--- START ---

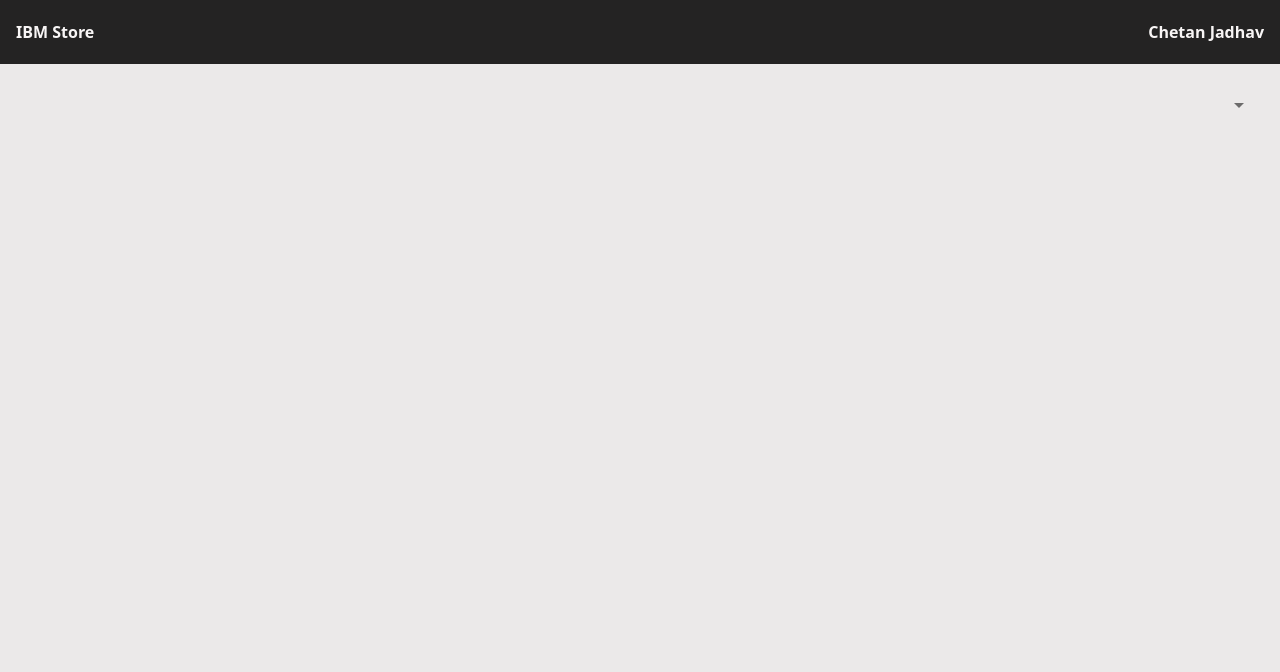
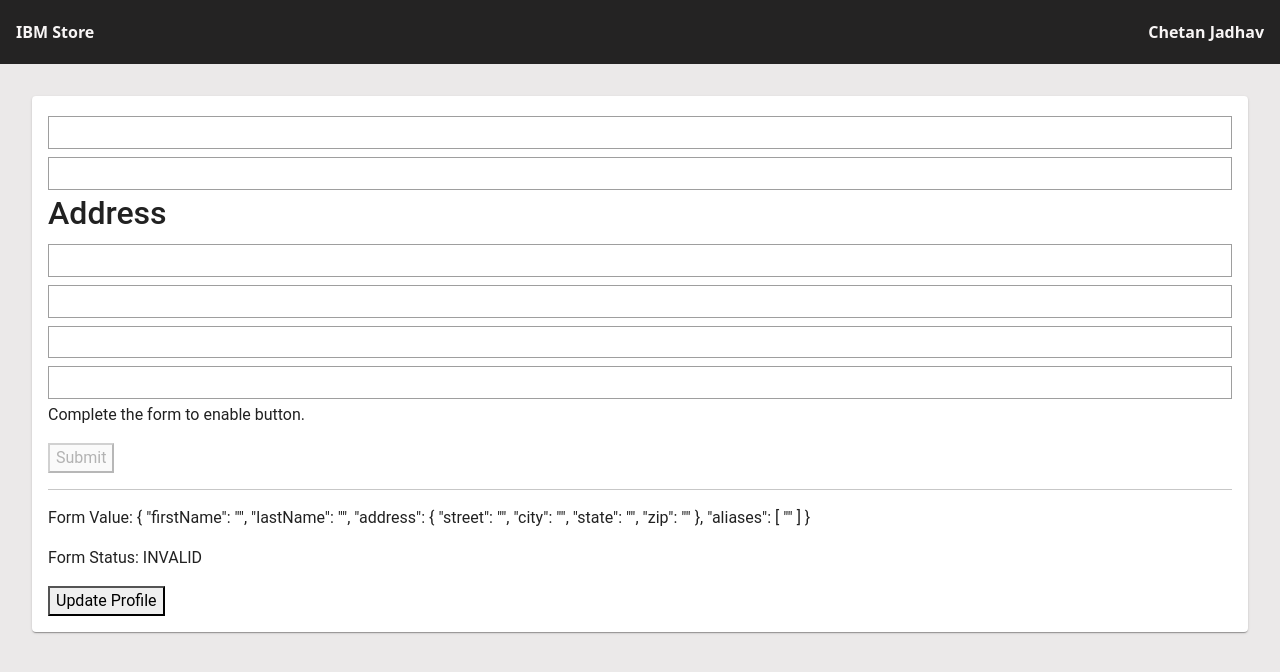
Before and after one commit to Anurag94Singh/CustomerLookUp, an Angular app: page /add-customer in a window 1280 px wide. Shown: the top 672 px of the page. Built offline with nearby package versions, Linux system fonts and the light colour scheme.

Commit message:
3 files modified

```diff
--- a/src/app/customer/components/new-customer/new-customer.component.html
+++ b/src/app/customer/components/new-customer/new-customer.component.html
@@ -1,11 +1,34 @@
-<mat-select>
-<mat-option>1</mat-option>
-<mat-option>2</mat-option>
-<mat-option>3</mat-option>
-</mat-select>
+<section id="customer-form-section">
+  <mat-card>
+  <form [formGroup]="profileForm" (ngSubmit)="onSubmit()">
+  <input id="first-name" type="text" formControlName="firstName" required>
 
-<!--
-Copyright Google LLC. All Rights Reserved.
-Use of this source code is governed by an MIT-style license that
-can be found in the LICENSE file at https://angular.io/license
--->
+  <input id="last-name" type="text" formControlName="lastName">
+
+  <div formGroupName="address">
+    <h2>Address</h2>
+
+    <input id="street" type="text" formControlName="street">
+
+    <input id="city" type="text" formControlName="city">
+
+    <input id="state" type="text" formControlName="state">
+
+    <input id="zip"type="text" formControlName="zip">
+  </div>
+
+
+
+  <p>Complete the form to enable button.</p>
+  <button type="submit" [disabled]="!profileForm.valid">Submit</button>
+  </form>
+
+  <hr>
+
+  <p>Form Value: {{ profileForm.value | json }}</p>
+
+  <p>Form Status: {{ profileForm.status }}</p>
+
+  <button type="button" (click)="updateProfile()">Update Profile</button>
+  </mat-card>
+</section>
--- a/src/app/customer/components/new-customer/new-customer.component.scss
+++ b/src/app/customer/components/new-customer/new-customer.component.scss
@@ -0,0 +1,27 @@
+section#customer-form-section {
+  form {
+    width: 100%;
+    input {
+      width: inherit;
+      margin: 0.25rem 0rem;
+      font-size: 0.75rem;
+      height: calc(0.1vh + 2rem);
+      border-radius: 0%;
+      border: 1px solid #9e9e9e;
+      padding: 0.25rem;
+      outline: none;
+    }
+    div {
+      width: inherit;
+    }
+  }
+  .action-area {
+    float: right;
+    margin-top: 0.25rem;
+    button {
+      margin-left: 0.25rem;
+      border-radius: 1px;
+      padding: calc(0.2vh + 0.1rem) calc(0.5vh + 0.25rem);
+    }
+  }
+}
--- a/src/app/customer/customer.module.ts
+++ b/src/app/customer/customer.module.ts
@@ -6,7 +6,7 @@ import { LookUpFormComponent } from './components/look-up-form/look-up-form.comp
 import { NewCustomerComponent } from './components/new-customer/new-customer.component';
 import { FormsModule, ReactiveFormsModule } from '@angular/forms';
 import { MatSelectModule } from '@angular/material/select';
-import { BrowserAnimationsModule } from '@angular/platform-browser/animations';
+import { MatCardModule } from '@angular/material/card';
 
 @NgModule({
   imports: [
@@ -15,6 +15,7 @@ import { BrowserAnimationsModule } from '@angular/platform-browser/animations';
     FormsModule,
     ReactiveFormsModule,
     MatSelectModule,
+    MatCardModule,
   ],
   declarations: [LandingComponent, LookUpFormComponent, NewCustomerComponent],
 })
```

--- END ---

**Work to be completed**
In the material, count each line that holds the string "from", and report only how many there are.

**Solution for this problem**
7